Does the Bible Put Women Down?
Feminists and political correctness advocates often ask the question, “Does the Bible put women down?” The Bible, Jesus’ words and His actions give a loud, resounding “No.”
When the “Feminist Movement” gained strength in the 1960’s, it was a fight for equal jobs, equal pay and respect for women. Absentee husbands and dads were called to task for their commitments. The second stage was women engaging in bra-burning and buying the message that casual sex would break our invisible chains. Helen Reddy’s 1972 song “I Am Woman” became the iconic feminist theme.
Next, the Feminist Movement began viewing men as unnecessary extras to their lives and to child-rearing. And the Bible was suddenly regarded as a tool for men to keep women “barefoot, pregnant and chained to the kitchen sink.” Some became convinced that the Bible even gave men a license to abuse women.
How did God’s Word become embroiled in the battle? As biblical principles in schools, government and at home began to sink below the American horizon, the bad rap on the Bible expanded. Fewer people were exposed to its pages, and simply believed what they heard when verses were twisted or eliminated for the Movement’s purpose.
The Bible doesn’t belittle women or make them second-class citizens.

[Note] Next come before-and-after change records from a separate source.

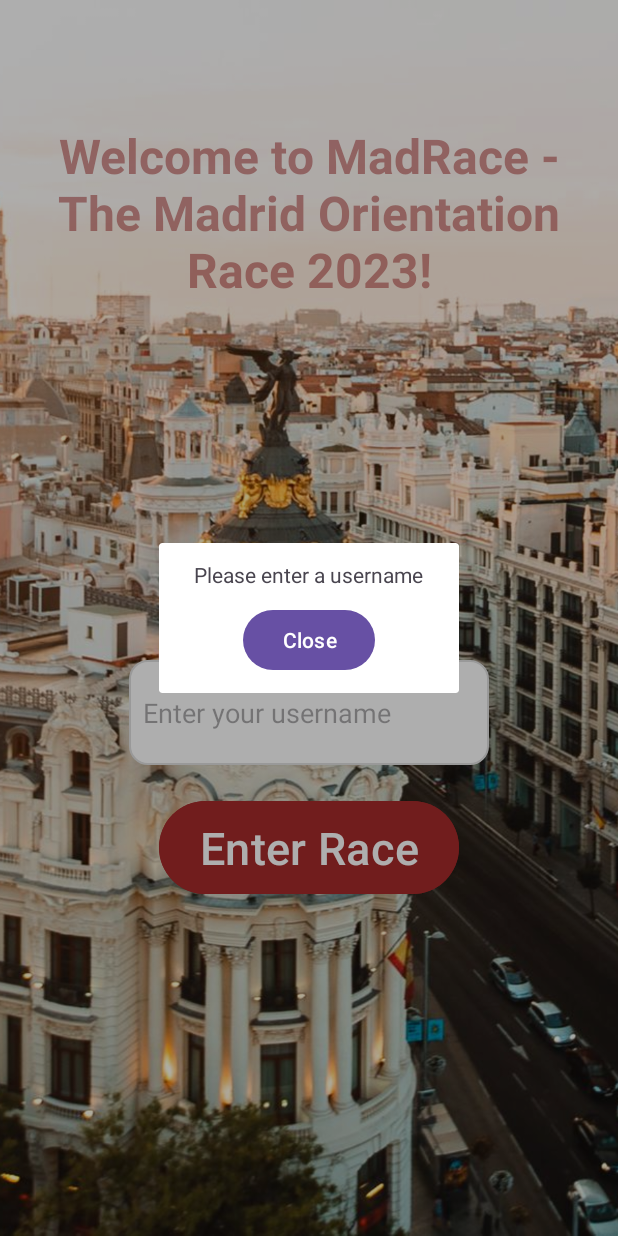
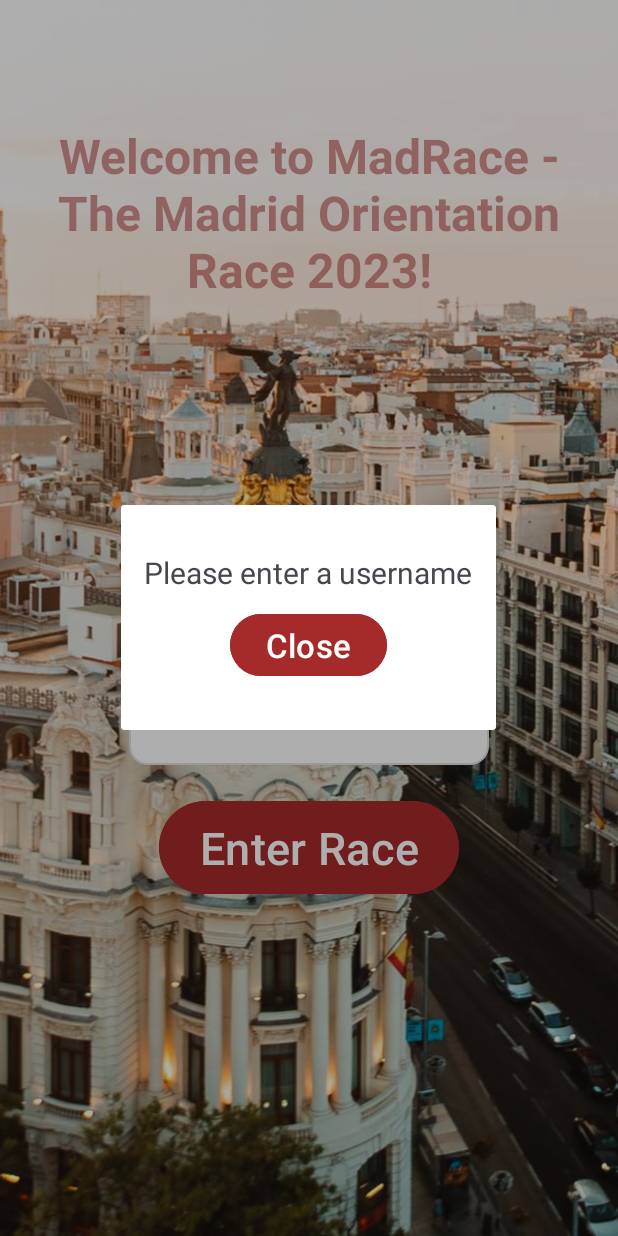
Before and after one commit to Radfahrer00/OrientationRace, an Android app: the screen it shows after launch (MainActivity), after a tap on "Enter Race", on a phone screen of 412 x 824 dp. Run offline under Robolectric (Android 15) with nearby library versions, the phone set to English and light mode, and no system bars.

Commit message:
Test branch and layouts

```diff
--- a/app/build.gradle.kts
+++ b/app/build.gradle.kts
@@ -40,8 +40,6 @@ dependencies {
     implementation("com.google.android.gms:play-services-maps:18.2.0")
     implementation("com.google.android.gms:play-services-location:21.0.1")
     testImplementation("junit:junit:4.13.2")
-    testImplementation("junit:junit:4.12")
-    testImplementation("org.junit.jupiter:junit-jupiter:5.8.1")
     androidTestImplementation("androidx.test.ext:junit:1.1.5")
     androidTestImplementation("androidx.test.espresso:espresso-core:3.5.1")
     implementation("org.eclipse.paho:org.eclipse.paho.client.mqttv3:1.2.5")
--- a/app/src/main/java/com/example/orientationrace/participants/ParticipantsDataset.java
+++ b/app/src/main/java/com/example/orientationrace/participants/ParticipantsDataset.java
@@ -15,7 +15,7 @@ public class ParticipantsDataset {
     private List<Participant> listOfParticipants;
 
     public ParticipantsDataset() {
-        Log.d(TAG, "ParticipantsDataset() called");
+        //Log.d(TAG, "ParticipantsDataset() called");
         listOfParticipants = new ArrayList<>();
     }
 
--- /dev/null
+++ b/app/src/main/res/drawable/popup_background.xml
@@ -0,0 +1,5 @@
+<?xml version="1.0" encoding="utf-8"?>
+<shape xmlns:android="http://schemas.android.com/apk/res/android">
+    <corners android:radius="35dp" /> <!-- Adjust the radius to your preference -->
+    <solid android:color="#FFFFFF" /> <!-- Set the background color -->
+</shape>
--- a/app/src/main/res/layout/garden_reached_confirmation_popup.xml
+++ b/app/src/main/res/layout/garden_reached_confirmation_popup.xml
@@ -26,6 +26,7 @@
         android:layout_width="wrap_content"
         android:layout_height="wrap_content"
         android:layout_marginTop="10dp"
+        android:backgroundTint="#A52A2A"
         android:text="Cancel"/>
 
     <Button
@@ -34,6 +35,7 @@
         android:layout_height="wrap_content"
         android:layout_marginTop="10dp"
         android:layout_marginLeft="5dp"
+        android:backgroundTint="#A52A2A"
         android:text="Confirm"/>
     </LinearLayout>
 
--- a/app/src/main/res/layout/missing_username_popup_layout.xml
+++ b/app/src/main/res/layout/missing_username_popup_layout.xml
@@ -1,22 +1,26 @@
 <?xml version="1.0" encoding="utf-8"?>
 <LinearLayout
     xmlns:android="http://schemas.android.com/apk/res/android"
-    android:layout_width="200dp"
-    android:layout_height="100dp"
+    android:layout_width="250dp"
+    android:layout_height="150dp"
     android:orientation="vertical"
     android:gravity="center"
-    android:layout_gravity="center">
+    android:layout_gravity="center"
+    android:background="@drawable/popup_background">
 
     <TextView
         android:layout_width="wrap_content"
         android:layout_height="wrap_content"
-        android:text="Please enter a username" />
+        android:text="Please enter a username"
+        android:textSize="20dp"/>
 
     <Button
         android:id="@+id/buttonClose"
         android:layout_width="wrap_content"
         android:layout_height="wrap_content"
         android:layout_marginTop="10dp"
+        android:backgroundTint="#A52A2A"
+        android:textSize="22dp"
         android:text="Close"/>
 
 </LinearLayout>
```
Also changed, not shown: app/src/main/java/com/example/orientationrace/activities/ParticipantsActivity.java (+62 -14 lines), app/src/main/java/com/example/orientationrace/activities/WaitingRoomActivity.java (deleted, +0 -72 lines), app/src/main/res/layout/activity_waiting.xml (deleted, +0 -56 lines), app/src/main/res/layout/race_won_popup.xml (+18 -4 lines), 2 other files.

Jesus told Martha to get out of the kitchen and come learn the Scriptures like her sister Mary (Luke 10:38-43). We could even say he followed a woman’s orders by making wine for a wedding at his mother’s request, although He didn’t think it was time for His miracles yet (John 2:1-10). Wow. Sounds like today’s kind of guy.
When He rose from the tomb, Jesus thought enough about women to reveal Himself to them first, before any of the male disciples (Mark 16:1-7, Luke 24:1-9). As people became Christ followers, women like Priscilla were highly regarded as leaders of the faith in spreading the Gospel (Acts 18). When no man among the disciples believed Peter was free from jail, God used a woman, Rhoda, to convince them he was really knocking at their door (Acts 12).
Jesus began instructing men to stop treating women like possessions. In Matthew 5:27-31 and Mark 10:2-12, He tells men to stop committing adultery and discarding women in divorce. Isn’t this exactly one of the things the feminists originally wanted…for men to be faithful and respectful?
By saying “Anyone who has not sinned cast the first stone,” (John 8:6-8) Jesus rebuked the double standard of a woman being accused alone for adultery when a man was also involved. Plus, He gave her a clean slate and took her into His group of followers.
Jesus addressed women in public, looking them in the eye, which was not the male standard at that time. The woman at the well was the first person He spoke with in Samaria (John 4:4-14 ). He used a widow’s contribution of her last coins to illustrate sacrificial giving instead of giving out of plenty (Mark 12:41-44); and chose a woman for his story comparing the wisdom of finding one lost coin to angels singing over one saved soul (Luke 15:7-9).
There are outstanding women in the Old Testament, too. Deborah, the Judge, and Esther, the Queen, were chosen to save the entire Israelite population from their enemies. Rahab, a prostitute, sheltered Hebrew scouts instead of notifying authorities of their whereabouts. The Proverbs 31 woman worked outside the home and dealt with merchants on her own, without her husband. Ruth started the bloodline of Jesus. Whole Bible books are named for Ruth and Esther.
However, these exemplary women are often overlooked because of verses in the New Testament that are taken out of context. At the top of the list is Ephesians 5:22-24 beginning with: “Wives, submit to your husbands as to the Lord.” Granted, there are unfortunately some men in churches who abuse this idea of “submission” to keep women suppressed, even to verbally and physically abuse them.
The seldom-read next few verses, Ephesians 5:25-26, prove these men are wrong and in violation of Scripture. The apostle Paul continued Jesus’ respect for women by telling men to love their wives as they would love their own bodies and the church. What man will beat himself black and blue, or put himself in the hospital with broken bones?
Although men are generally assigned to be heads and leaders of the church, their scriptural role is to be a servant to the people, not a deliberate dictator. Paul states in Galatians 3:28-29, “There is neither Jew nor Greek, slave nor free, male nor female, for you are all one in Christ Jesus. If you belong to Christ, then you are Abraham’s seed, and heirs according to the promise.”
(Scriptures are taken from the Holy Bible, New International Version®, NIV®. Copyright © 1973, 1978, 1984 by the International Bible Society. Used by permission of Zondervan. All rights reserved.)